Each line of the material must be returned exactly.

┌──

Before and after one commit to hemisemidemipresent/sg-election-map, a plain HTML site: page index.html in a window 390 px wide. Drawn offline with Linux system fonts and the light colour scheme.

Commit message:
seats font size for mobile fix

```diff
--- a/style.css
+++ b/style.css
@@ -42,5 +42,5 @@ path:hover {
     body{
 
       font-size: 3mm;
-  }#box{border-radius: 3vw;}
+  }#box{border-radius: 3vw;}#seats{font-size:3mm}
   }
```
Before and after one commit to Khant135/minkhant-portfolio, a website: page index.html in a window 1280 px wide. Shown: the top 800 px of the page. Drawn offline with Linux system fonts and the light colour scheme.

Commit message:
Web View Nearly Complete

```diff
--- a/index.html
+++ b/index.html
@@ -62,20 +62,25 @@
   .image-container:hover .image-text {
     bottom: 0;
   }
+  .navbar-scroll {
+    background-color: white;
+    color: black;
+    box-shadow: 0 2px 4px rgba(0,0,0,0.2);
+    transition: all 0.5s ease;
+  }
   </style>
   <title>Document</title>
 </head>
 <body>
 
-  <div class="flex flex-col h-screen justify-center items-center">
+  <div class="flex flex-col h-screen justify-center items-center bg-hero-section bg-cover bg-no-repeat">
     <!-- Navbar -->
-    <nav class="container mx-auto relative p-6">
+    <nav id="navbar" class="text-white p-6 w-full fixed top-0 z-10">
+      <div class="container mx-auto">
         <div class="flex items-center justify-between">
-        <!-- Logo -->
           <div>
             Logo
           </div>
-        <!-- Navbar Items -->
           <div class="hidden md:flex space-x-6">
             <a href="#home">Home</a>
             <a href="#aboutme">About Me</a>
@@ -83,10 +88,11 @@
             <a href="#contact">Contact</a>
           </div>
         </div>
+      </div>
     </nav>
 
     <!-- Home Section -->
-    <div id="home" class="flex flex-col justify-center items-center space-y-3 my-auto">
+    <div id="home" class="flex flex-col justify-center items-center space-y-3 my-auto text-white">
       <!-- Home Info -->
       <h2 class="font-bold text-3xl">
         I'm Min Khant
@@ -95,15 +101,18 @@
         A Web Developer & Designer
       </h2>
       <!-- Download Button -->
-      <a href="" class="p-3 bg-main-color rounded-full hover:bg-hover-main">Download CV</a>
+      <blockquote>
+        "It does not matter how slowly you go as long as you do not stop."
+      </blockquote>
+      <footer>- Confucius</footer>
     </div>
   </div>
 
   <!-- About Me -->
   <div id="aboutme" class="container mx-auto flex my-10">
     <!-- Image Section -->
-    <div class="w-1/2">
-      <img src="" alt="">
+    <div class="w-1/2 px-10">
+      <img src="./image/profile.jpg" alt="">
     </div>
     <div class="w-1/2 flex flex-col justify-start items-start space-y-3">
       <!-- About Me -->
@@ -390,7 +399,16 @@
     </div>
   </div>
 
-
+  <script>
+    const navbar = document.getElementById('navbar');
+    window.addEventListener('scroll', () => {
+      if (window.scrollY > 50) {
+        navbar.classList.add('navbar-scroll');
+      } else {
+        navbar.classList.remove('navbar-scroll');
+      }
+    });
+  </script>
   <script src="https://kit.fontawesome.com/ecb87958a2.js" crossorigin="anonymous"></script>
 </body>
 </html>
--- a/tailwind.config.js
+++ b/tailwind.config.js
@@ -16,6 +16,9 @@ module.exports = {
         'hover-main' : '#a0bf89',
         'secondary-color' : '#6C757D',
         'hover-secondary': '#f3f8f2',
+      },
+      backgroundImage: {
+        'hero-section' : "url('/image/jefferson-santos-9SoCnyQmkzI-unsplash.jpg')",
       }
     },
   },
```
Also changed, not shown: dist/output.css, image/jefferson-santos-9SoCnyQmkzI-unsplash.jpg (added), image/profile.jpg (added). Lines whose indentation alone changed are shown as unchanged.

└──

▸ Answer box:
Before and after one commit to hemisemidemipresent/sg-election-map, a plain HTML site: page index.html in a window 390 px wide. Drawn offline with Linux system fonts and the light colour scheme.

Commit message:
seats font size for mobile fix

```diff
--- a/style.css
+++ b/style.css
@@ -42,5 +42,5 @@ path:hover {
     body{
 
       font-size: 3mm;
-  }#box{border-radius: 3vw;}
+  }#box{border-radius: 3vw;}#seats{font-size:3mm}
   }
```
Before and after one commit to Khant135/minkhant-portfolio, a website: page index.html in a window 1280 px wide. Shown: the top 800 px of the page. Drawn offline with Linux system fonts and the light colour scheme.

Commit message:
Web View Nearly Complete

```diff
--- a/index.html
+++ b/index.html
@@ -62,20 +62,25 @@
   .image-container:hover .image-text {
     bottom: 0;
   }
+  .navbar-scroll {
+    background-color: white;
+    color: black;
+    box-shadow: 0 2px 4px rgba(0,0,0,0.2);
+    transition: all 0.5s ease;
+  }
   </style>
   <title>Document</title>
 </head>
 <body>
 
-  <div class="flex flex-col h-screen justify-center items-center">
+  <div class="flex flex-col h-screen justify-center items-center bg-hero-section bg-cover bg-no-repeat">
     <!-- Navbar -->
-    <nav class="container mx-auto relative p-6">
+    <nav id="navbar" class="text-white p-6 w-full fixed top-0 z-10">
+      <div class="container mx-auto">
         <div class="flex items-center justify-between">
-        <!-- Logo -->
           <div>
             Logo
           </div>
-        <!-- Navbar Items -->
           <div class="hidden md:flex space-x-6">
             <a href="#home">Home</a>
             <a href="#aboutme">About Me</a>
@@ -83,10 +88,11 @@
             <a href="#contact">Contact</a>
           </div>
         </div>
+      </div>
     </nav>
 
     <!-- Home Section -->
-    <div id="home" class="flex flex-col justify-center items-center space-y-3 my-auto">
+    <div id="home" class="flex flex-col justify-center items-center space-y-3 my-auto text-white">
       <!-- Home Info -->
       <h2 class="font-bold text-3xl">
         I'm Min Khant
@@ -95,15 +101,18 @@
         A Web Developer & Designer
       </h2>
       <!-- Download Button -->
-      <a href="" class="p-3 bg-main-color rounded-full hover:bg-hover-main">Download CV</a>
+      <blockquote>
+        "It does not matter how slowly you go as long as you do not stop."
+      </blockquote>
+      <footer>- Confucius</footer>
     </div>
   </div>
 
   <!-- About Me -->
   <div id="aboutme" class="container mx-auto flex my-10">
     <!-- Image Section -->
-    <div class="w-1/2">
-      <img src="" alt="">
+    <div class="w-1/2 px-10">
+      <img src="./image/profile.jpg" alt="">
     </div>
     <div class="w-1/2 flex flex-col justify-start items-start space-y-3">
       <!-- About Me -->
@@ -390,7 +399,16 @@
     </div>
   </div>
 
-
+  <script>
+    const navbar = document.getElementById('navbar');
+    window.addEventListener('scroll', () => {
+      if (window.scrollY > 50) {
+        navbar.classList.add('navbar-scroll');
+      } else {
+        navbar.classList.remove('navbar-scroll');
+      }
+    });
+  </script>
   <script src="https://kit.fontawesome.com/ecb87958a2.js" crossorigin="anonymous"></script>
 </body>
 </html>
--- a/tailwind.config.js
+++ b/tailwind.config.js
@@ -16,6 +16,9 @@ module.exports = {
         'hover-main' : '#a0bf89',
         'secondary-color' : '#6C757D',
         'hover-secondary': '#f3f8f2',
+      },
+      backgroundImage: {
+        'hero-section' : "url('/image/jefferson-santos-9SoCnyQmkzI-unsplash.jpg')",
       }
     },
   },
```
Also changed, not shown: dist/output.css, image/jefferson-santos-9SoCnyQmkzI-unsplash.jpg (added), image/profile.jpg (added). Lines whose indentation alone changed are shown as unchanged.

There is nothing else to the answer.